### Exercise
Copy each line from the data that has the word "html" in it.

Web document revisions:
- - - -
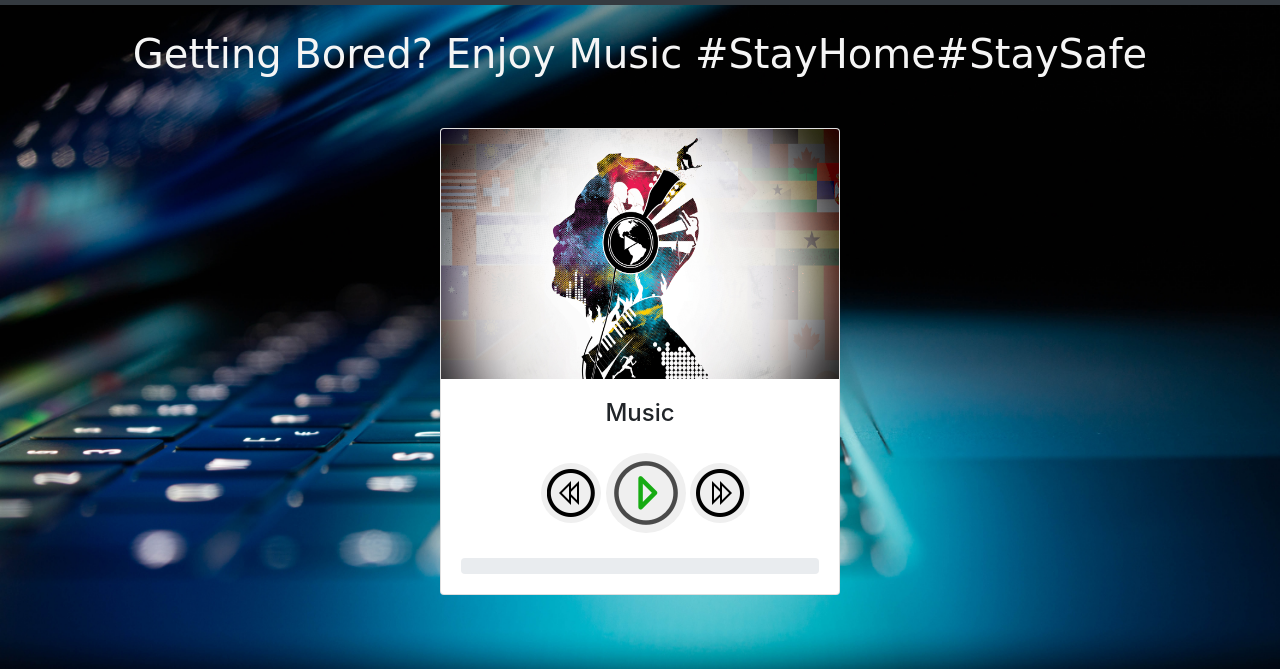
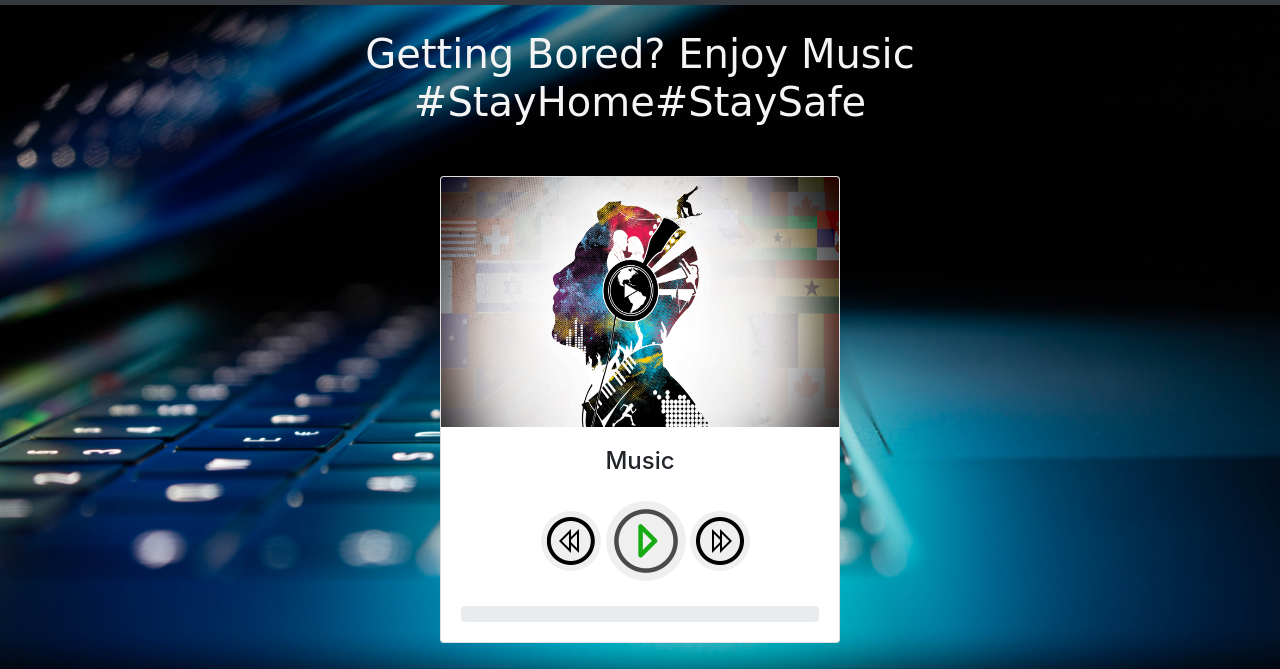
Before and after one commit to Bhavya251/nodejs-chat-app, a website: page music.html in a window 1280 px wide. Shown: the part 131-800 px from the top of the page. Drawn offline with nearby package versions, Linux system fonts and the light colour scheme.

Commit message:
Update music.html

```diff
--- a/music.html
+++ b/music.html
@@ -25,7 +25,7 @@
         </nav>
     </header>
 
-    <h1>Getting Bored? Enjoy Music #StayHome#StaySafe</h1>
+    <h1>Getting Bored? Enjoy Music<br>#StayHome#StaySafe</h1>
 
     <div class="container-fluid">
         <div class="card" style="width: 400px;">
```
- - - -
### Result of the exercise
Before and after one commit to Bhavya251/nodejs-chat-app, a website: page music.html in a window 1280 px wide. Shown: the part 131-800 px from the top of the page. Drawn offline with nearby package versions, Linux system fonts and the light colour scheme.
Update music.html
--- a/music.html
+++ b/music.html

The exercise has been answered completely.